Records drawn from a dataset
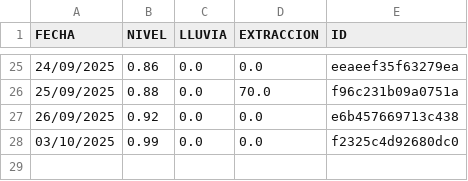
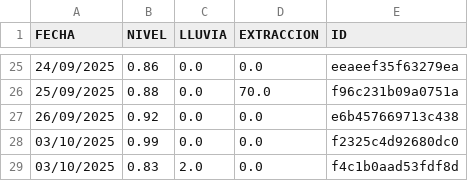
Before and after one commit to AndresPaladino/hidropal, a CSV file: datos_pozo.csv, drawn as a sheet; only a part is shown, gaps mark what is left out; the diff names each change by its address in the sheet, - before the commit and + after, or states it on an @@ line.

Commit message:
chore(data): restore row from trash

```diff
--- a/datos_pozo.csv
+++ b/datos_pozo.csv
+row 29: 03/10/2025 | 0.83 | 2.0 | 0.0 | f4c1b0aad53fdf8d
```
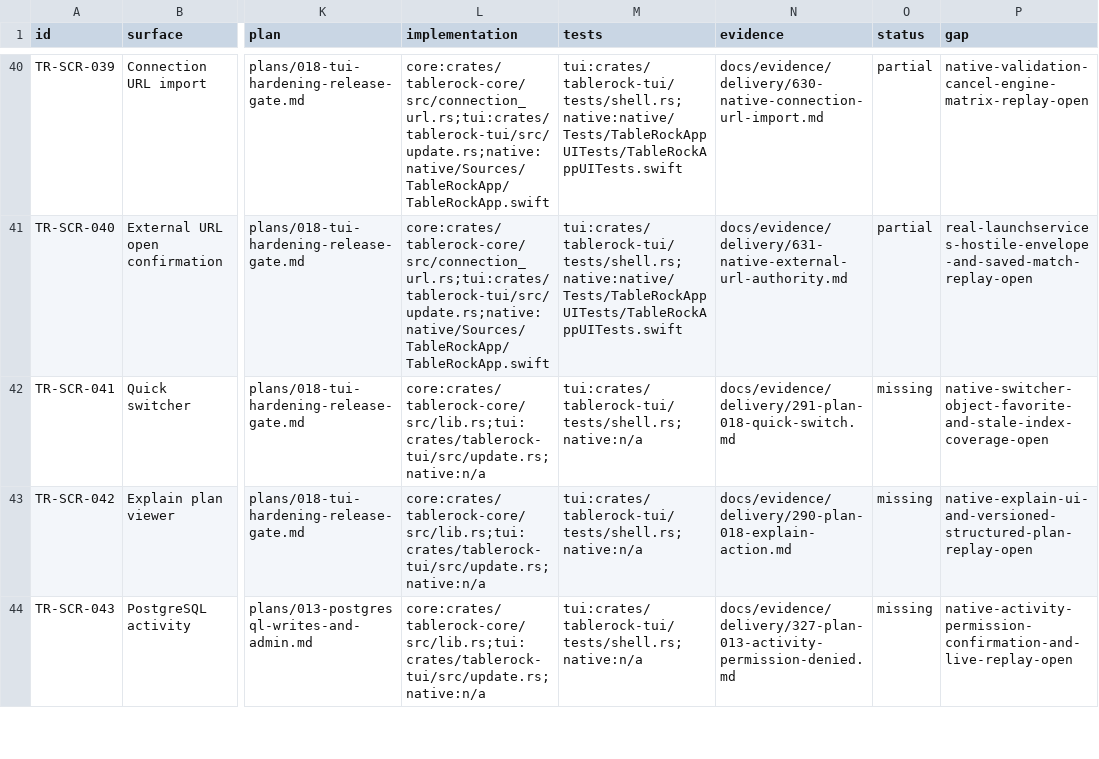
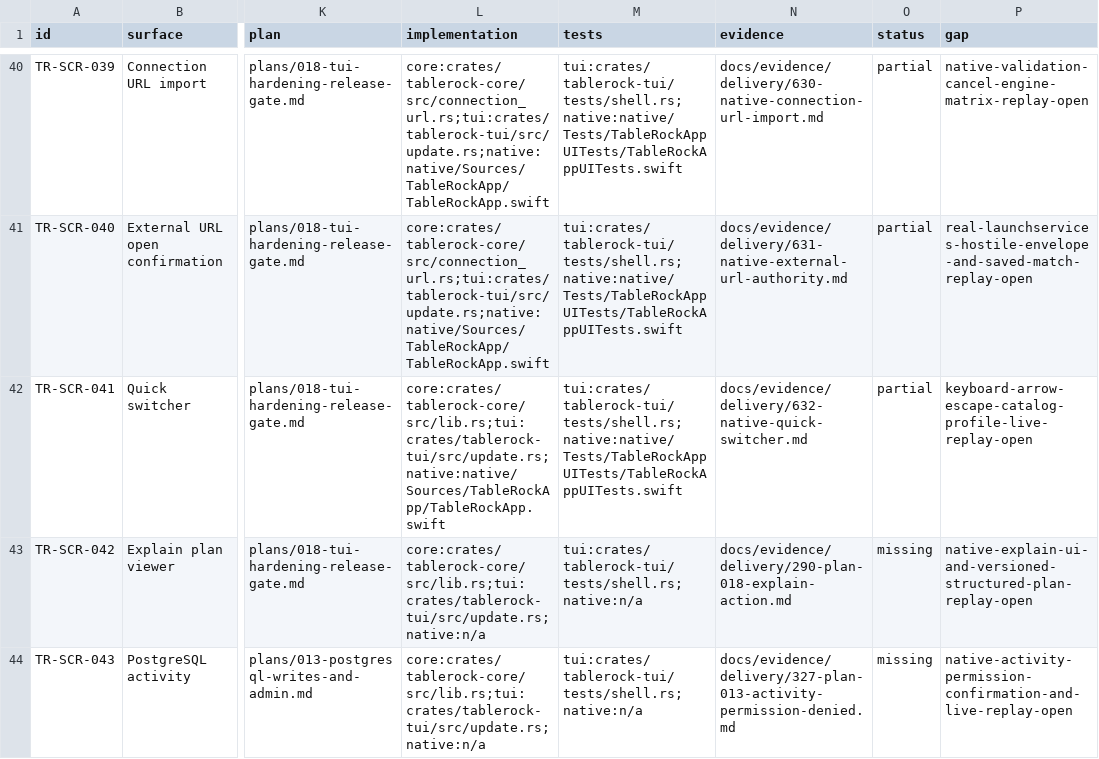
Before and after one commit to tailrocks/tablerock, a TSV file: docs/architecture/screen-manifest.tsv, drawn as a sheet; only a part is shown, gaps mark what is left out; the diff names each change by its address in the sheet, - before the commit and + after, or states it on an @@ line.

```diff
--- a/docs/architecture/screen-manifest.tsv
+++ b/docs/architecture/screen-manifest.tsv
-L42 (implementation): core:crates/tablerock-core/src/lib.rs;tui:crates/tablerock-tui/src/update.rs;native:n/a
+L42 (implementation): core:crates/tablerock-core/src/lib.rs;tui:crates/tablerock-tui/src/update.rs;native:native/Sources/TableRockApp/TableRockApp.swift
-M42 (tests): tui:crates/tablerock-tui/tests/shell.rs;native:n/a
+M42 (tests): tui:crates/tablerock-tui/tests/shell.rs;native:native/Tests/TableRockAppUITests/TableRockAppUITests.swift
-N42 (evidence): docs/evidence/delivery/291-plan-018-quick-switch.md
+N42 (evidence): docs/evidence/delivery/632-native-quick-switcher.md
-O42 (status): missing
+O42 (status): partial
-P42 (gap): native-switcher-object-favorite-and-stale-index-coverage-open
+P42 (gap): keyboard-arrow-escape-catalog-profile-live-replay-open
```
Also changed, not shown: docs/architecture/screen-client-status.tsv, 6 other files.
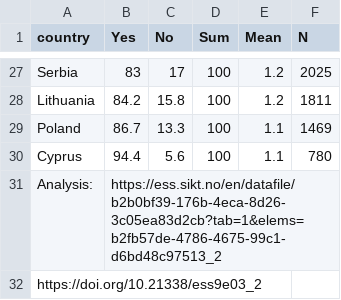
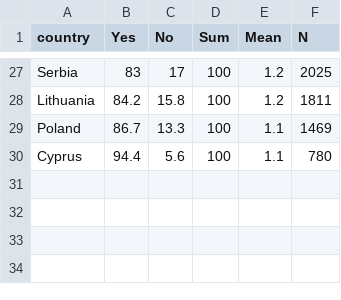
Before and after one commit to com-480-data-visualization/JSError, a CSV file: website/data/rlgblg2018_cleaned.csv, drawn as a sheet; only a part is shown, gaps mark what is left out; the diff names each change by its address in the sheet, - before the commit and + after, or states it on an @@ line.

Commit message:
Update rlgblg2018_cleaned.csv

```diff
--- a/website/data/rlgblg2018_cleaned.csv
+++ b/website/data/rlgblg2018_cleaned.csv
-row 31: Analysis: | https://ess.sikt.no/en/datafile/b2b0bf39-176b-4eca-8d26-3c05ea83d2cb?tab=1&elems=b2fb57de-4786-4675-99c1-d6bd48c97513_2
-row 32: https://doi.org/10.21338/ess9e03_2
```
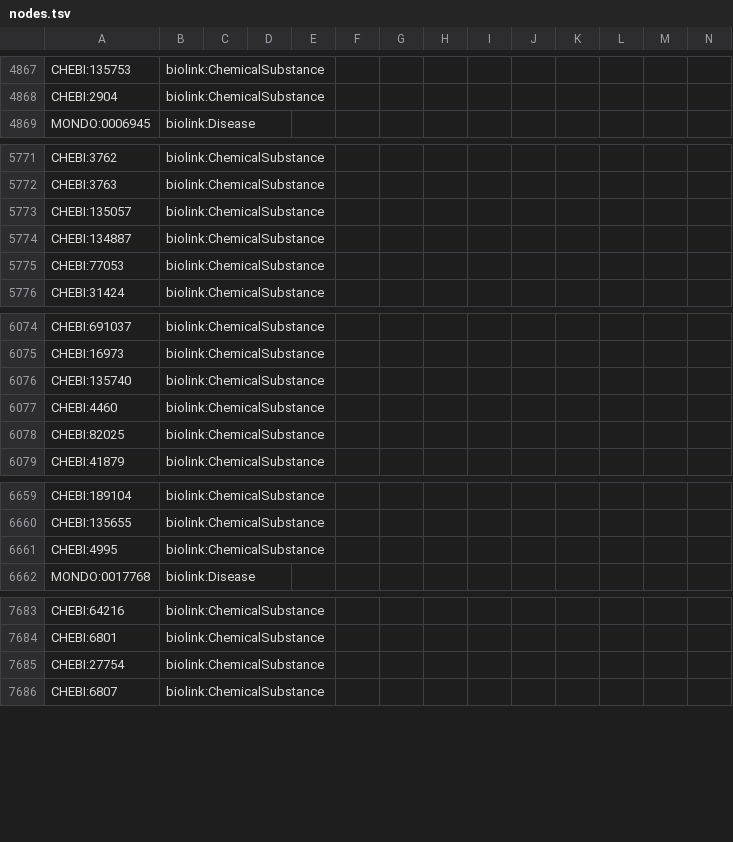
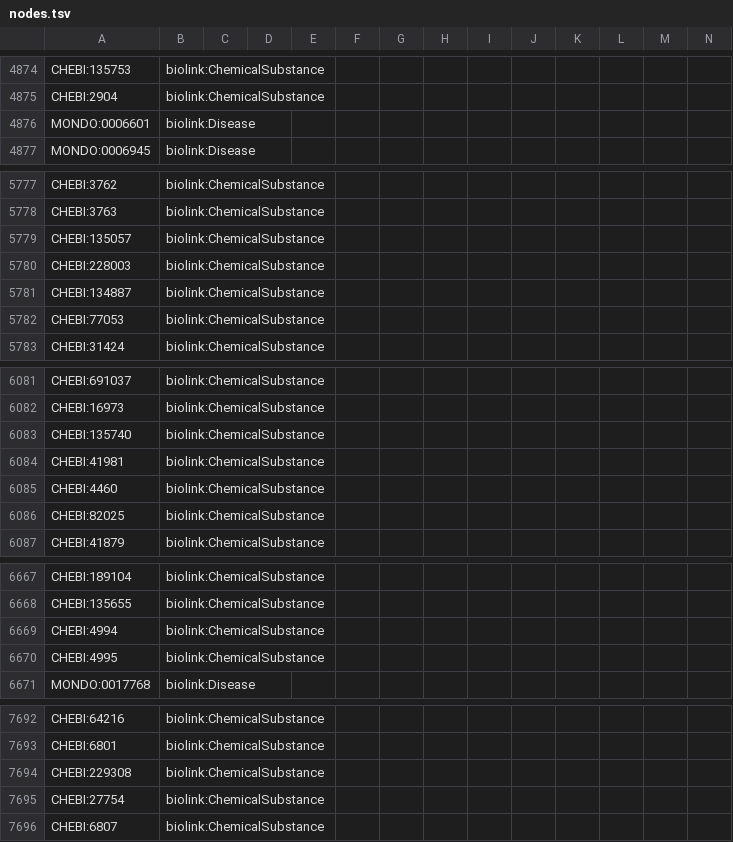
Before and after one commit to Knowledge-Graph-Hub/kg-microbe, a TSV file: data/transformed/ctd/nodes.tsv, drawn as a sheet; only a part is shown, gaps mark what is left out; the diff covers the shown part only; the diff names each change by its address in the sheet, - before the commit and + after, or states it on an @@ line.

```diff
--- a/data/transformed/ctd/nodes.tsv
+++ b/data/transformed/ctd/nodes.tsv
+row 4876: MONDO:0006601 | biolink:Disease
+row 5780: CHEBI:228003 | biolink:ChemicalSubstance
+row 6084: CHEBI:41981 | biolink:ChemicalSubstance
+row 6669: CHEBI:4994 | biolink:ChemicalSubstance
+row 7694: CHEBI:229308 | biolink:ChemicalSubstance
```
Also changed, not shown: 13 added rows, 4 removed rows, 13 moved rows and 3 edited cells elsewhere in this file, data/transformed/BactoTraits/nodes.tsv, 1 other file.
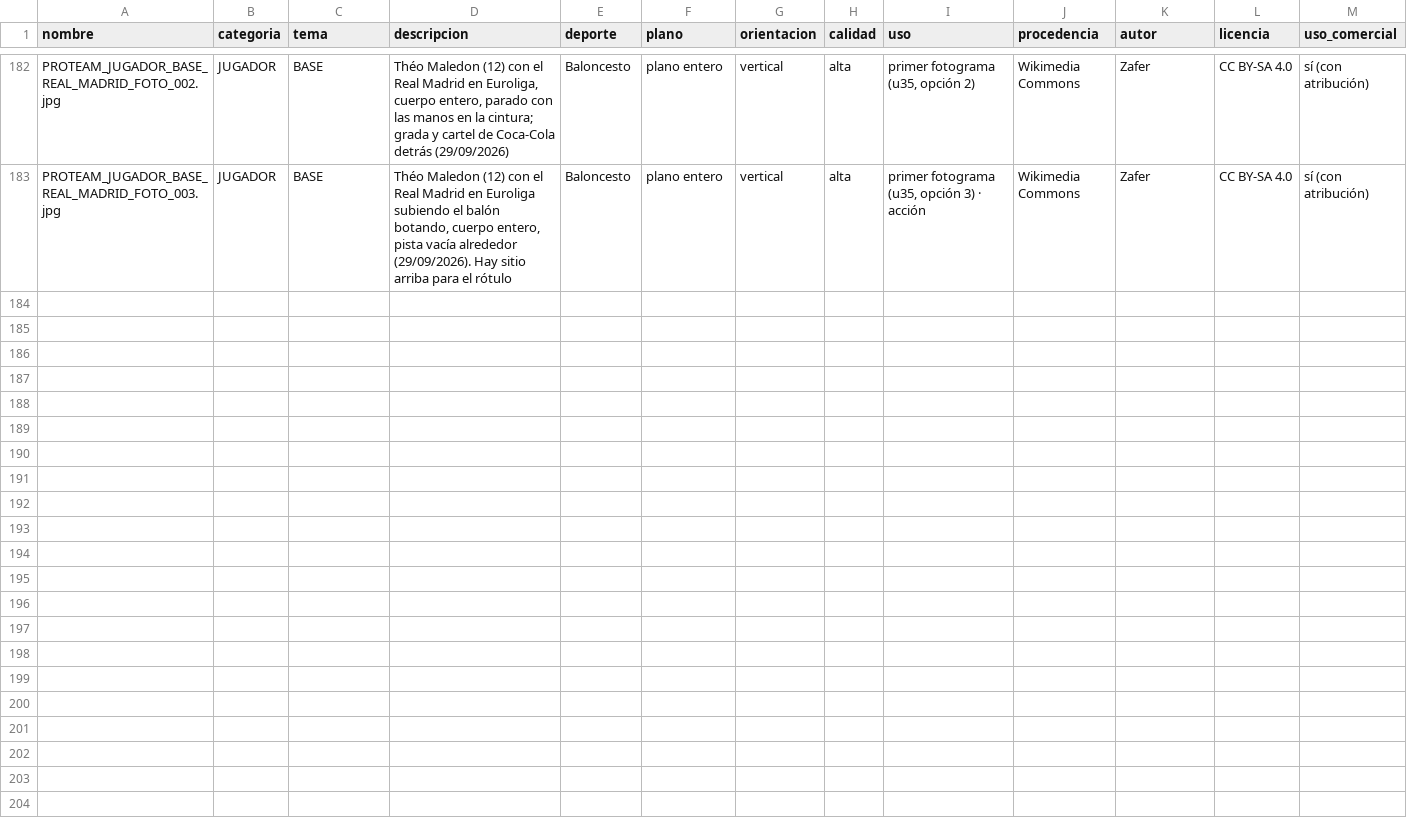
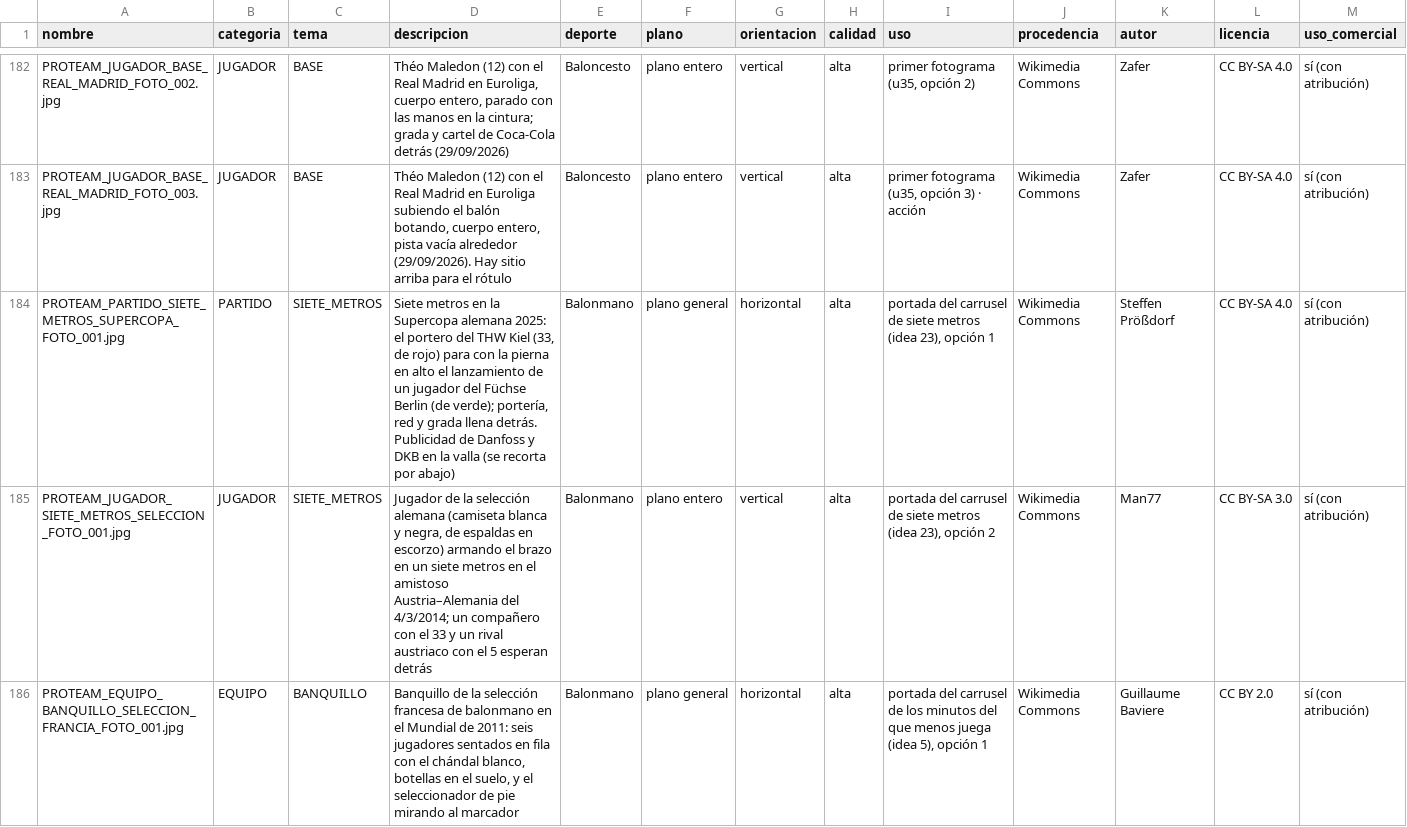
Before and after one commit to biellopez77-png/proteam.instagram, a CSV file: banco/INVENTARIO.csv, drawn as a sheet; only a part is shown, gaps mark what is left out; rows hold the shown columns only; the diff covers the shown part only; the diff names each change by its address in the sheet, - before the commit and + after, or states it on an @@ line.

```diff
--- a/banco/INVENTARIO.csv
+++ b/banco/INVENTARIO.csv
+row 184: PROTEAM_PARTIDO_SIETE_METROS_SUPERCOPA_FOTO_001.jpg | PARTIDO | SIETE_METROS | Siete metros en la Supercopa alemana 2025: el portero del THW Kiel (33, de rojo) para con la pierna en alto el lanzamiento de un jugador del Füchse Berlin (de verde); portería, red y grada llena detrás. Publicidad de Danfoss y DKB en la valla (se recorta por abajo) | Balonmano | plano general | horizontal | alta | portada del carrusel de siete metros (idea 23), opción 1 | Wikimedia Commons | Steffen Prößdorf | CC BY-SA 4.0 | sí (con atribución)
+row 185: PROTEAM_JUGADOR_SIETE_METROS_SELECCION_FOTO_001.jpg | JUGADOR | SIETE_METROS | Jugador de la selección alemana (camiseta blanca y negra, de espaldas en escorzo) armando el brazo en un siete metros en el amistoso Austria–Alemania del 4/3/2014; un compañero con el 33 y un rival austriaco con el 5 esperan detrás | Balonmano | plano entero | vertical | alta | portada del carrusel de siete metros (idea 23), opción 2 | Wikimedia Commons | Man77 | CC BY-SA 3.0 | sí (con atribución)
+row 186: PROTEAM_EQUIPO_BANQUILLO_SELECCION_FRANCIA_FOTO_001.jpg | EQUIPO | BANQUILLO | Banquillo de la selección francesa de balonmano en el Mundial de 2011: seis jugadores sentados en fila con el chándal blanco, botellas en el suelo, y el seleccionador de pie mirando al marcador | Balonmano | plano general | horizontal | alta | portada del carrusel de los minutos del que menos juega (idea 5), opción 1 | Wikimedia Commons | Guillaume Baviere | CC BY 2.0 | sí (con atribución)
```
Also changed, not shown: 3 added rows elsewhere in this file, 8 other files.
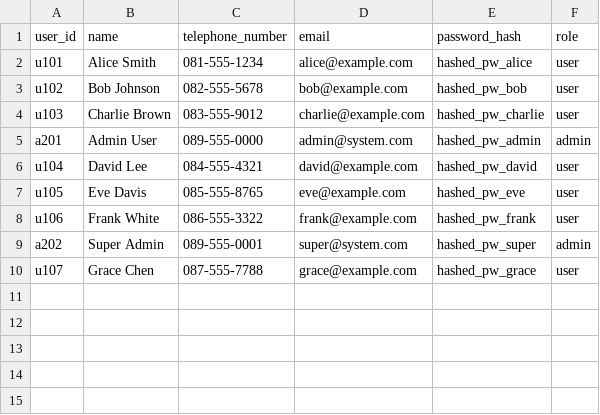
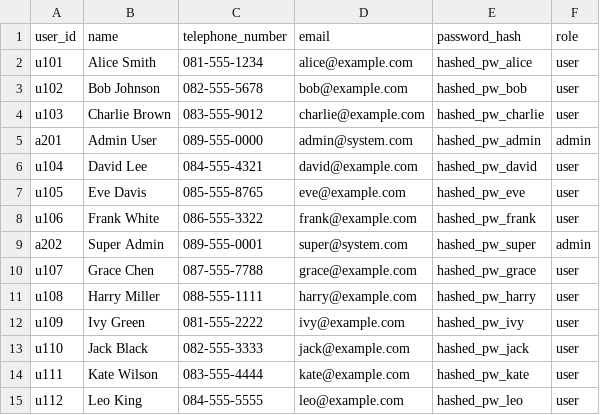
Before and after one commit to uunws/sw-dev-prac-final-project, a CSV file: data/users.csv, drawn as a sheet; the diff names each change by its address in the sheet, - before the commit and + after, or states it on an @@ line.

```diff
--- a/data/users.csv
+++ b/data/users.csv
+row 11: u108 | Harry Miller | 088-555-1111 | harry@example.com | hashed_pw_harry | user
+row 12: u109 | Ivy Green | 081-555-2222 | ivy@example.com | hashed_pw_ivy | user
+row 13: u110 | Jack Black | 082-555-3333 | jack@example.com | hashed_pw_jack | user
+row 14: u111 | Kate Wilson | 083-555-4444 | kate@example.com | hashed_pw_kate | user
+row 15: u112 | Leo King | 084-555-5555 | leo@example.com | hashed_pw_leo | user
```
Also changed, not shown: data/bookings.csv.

**About this task:** Only the text of the records belongs in the answer, printed exactly and without pictures.

**Answer for the task:**
Before and after one commit to AndresPaladino/hidropal, a CSV file: datos_pozo.csv, drawn as a sheet; only a part is shown, gaps mark what is left out; the diff names each change by its address in the sheet, - before the commit and + after, or states it on an @@ line.

Commit message:
chore(data): restore row from trash

```diff
--- a/datos_pozo.csv
+++ b/datos_pozo.csv
+row 29: 03/10/2025 | 0.83 | 2.0 | 0.0 | f4c1b0aad53fdf8d
```
Before and after one commit to tailrocks/tablerock, a TSV file: docs/architecture/screen-manifest.tsv, drawn as a sheet; only a part is shown, gaps mark what is left out; the diff names each change by its address in the sheet, - before the commit and + after, or states it on an @@ line.

```diff
--- a/docs/architecture/screen-manifest.tsv
+++ b/docs/architecture/screen-manifest.tsv
-L42 (implementation): core:crates/tablerock-core/src/lib.rs;tui:crates/tablerock-tui/src/update.rs;native:n/a
+L42 (implementation): core:crates/tablerock-core/src/lib.rs;tui:crates/tablerock-tui/src/update.rs;native:native/Sources/TableRockApp/TableRockApp.swift
-M42 (tests): tui:crates/tablerock-tui/tests/shell.rs;native:n/a
+M42 (tests): tui:crates/tablerock-tui/tests/shell.rs;native:native/Tests/TableRockAppUITests/TableRockAppUITests.swift
-N42 (evidence): docs/evidence/delivery/291-plan-018-quick-switch.md
+N42 (evidence): docs/evidence/delivery/632-native-quick-switcher.md
-O42 (status): missing
+O42 (status): partial
-P42 (gap): native-switcher-object-favorite-and-stale-index-coverage-open
+P42 (gap): keyboard-arrow-escape-catalog-profile-live-replay-open
```
Also changed, not shown: docs/architecture/screen-client-status.tsv, 6 other files.
Before and after one commit to com-480-data-visualization/JSError, a CSV file: website/data/rlgblg2018_cleaned.csv, drawn as a sheet; only a part is shown, gaps mark what is left out; the diff names each change by its address in the sheet, - before the commit and + after, or states it on an @@ line.

Commit message:
Update rlgblg2018_cleaned.csv

```diff
--- a/website/data/rlgblg2018_cleaned.csv
+++ b/website/data/rlgblg2018_cleaned.csv
-row 31: Analysis: | https://ess.sikt.no/en/datafile/b2b0bf39-176b-4eca-8d26-3c05ea83d2cb?tab=1&elems=b2fb57de-4786-4675-99c1-d6bd48c97513_2
-row 32: https://doi.org/10.21338/ess9e03_2
```
Before and after one commit to Knowledge-Graph-Hub/kg-microbe, a TSV file: data/transformed/ctd/nodes.tsv, drawn as a sheet; only a part is shown, gaps mark what is left out; the diff covers the shown part only; the diff names each change by its address in the sheet, - before the commit and + after, or states it on an @@ line.

```diff
--- a/data/transformed/ctd/nodes.tsv
+++ b/data/transformed/ctd/nodes.tsv
+row 4876: MONDO:0006601 | biolink:Disease
+row 5780: CHEBI:228003 | biolink:ChemicalSubstance
+row 6084: CHEBI:41981 | biolink:ChemicalSubstance
+row 6669: CHEBI:4994 | biolink:ChemicalSubstance
+row 7694: CHEBI:229308 | biolink:ChemicalSubstance
```
Also changed, not shown: 13 added rows, 4 removed rows, 13 moved rows and 3 edited cells elsewhere in this file, data/transformed/BactoTraits/nodes.tsv, 1 other file.
Before and after one commit to biellopez77-png/proteam.instagram, a CSV file: banco/INVENTARIO.csv, drawn as a sheet; only a part is shown, gaps mark what is left out; rows hold the shown columns only; the diff covers the shown part only; the diff names each change by its address in the sheet, - before the commit and + after, or states it on an @@ line.

```diff
--- a/banco/INVENTARIO.csv
+++ b/banco/INVENTARIO.csv
+row 184: PROTEAM_PARTIDO_SIETE_METROS_SUPERCOPA_FOTO_001.jpg | PARTIDO | SIETE_METROS | Siete metros en la Supercopa alemana 2025: el portero del THW Kiel (33, de rojo) para con la pierna en alto el lanzamiento de un jugador del Füchse Berlin (de verde); portería, red y grada llena detrás. Publicidad de Danfoss y DKB en la valla (se recorta por abajo) | Balonmano | plano general | horizontal | alta | portada del carrusel de siete metros (idea 23), opción 1 | Wikimedia Commons | Steffen Prößdorf | CC BY-SA 4.0 | sí (con atribución)
+row 185: PROTEAM_JUGADOR_SIETE_METROS_SELECCION_FOTO_001.jpg | JUGADOR | SIETE_METROS | Jugador de la selección alemana (camiseta blanca y negra, de espaldas en escorzo) armando el brazo en un siete metros en el amistoso Austria–Alemania del 4/3/2014; un compañero con el 33 y un rival austriaco con el 5 esperan detrás | Balonmano | plano entero | vertical | alta | portada del carrusel de siete metros (idea 23), opción 2 | Wikimedia Commons | Man77 | CC BY-SA 3.0 | sí (con atribución)
+row 186: PROTEAM_EQUIPO_BANQUILLO_SELECCION_FRANCIA_FOTO_001.jpg | EQUIPO | BANQUILLO | Banquillo de la selección francesa de balonmano en el Mundial de 2011: seis jugadores sentados en fila con el chándal blanco, botellas en el suelo, y el seleccionador de pie mirando al marcador | Balonmano | plano general | horizontal | alta | portada del carrusel de los minutos del que menos juega (idea 5), opción 1 | Wikimedia Commons | Guillaume Baviere | CC BY 2.0 | sí (con atribución)
```
Also changed, not shown: 3 added rows elsewhere in this file, 8 other files.
Before and after one commit to uunws/sw-dev-prac-final-project, a CSV file: data/users.csv, drawn as a sheet; the diff names each change by its address in the sheet, - before the commit and + after, or states it on an @@ line.

```diff
--- a/data/users.csv
+++ b/data/users.csv
+row 11: u108 | Harry Miller | 088-555-1111 | harry@example.com | hashed_pw_harry | user
+row 12: u109 | Ivy Green | 081-555-2222 | ivy@example.com | hashed_pw_ivy | user
+row 13: u110 | Jack Black | 082-555-3333 | jack@example.com | hashed_pw_jack | user
+row 14: u111 | Kate Wilson | 083-555-4444 | kate@example.com | hashed_pw_kate | user
+row 15: u112 | Leo King | 084-555-5555 | leo@example.com | hashed_pw_leo | user
```
Also changed, not shown: data/bookings.csv.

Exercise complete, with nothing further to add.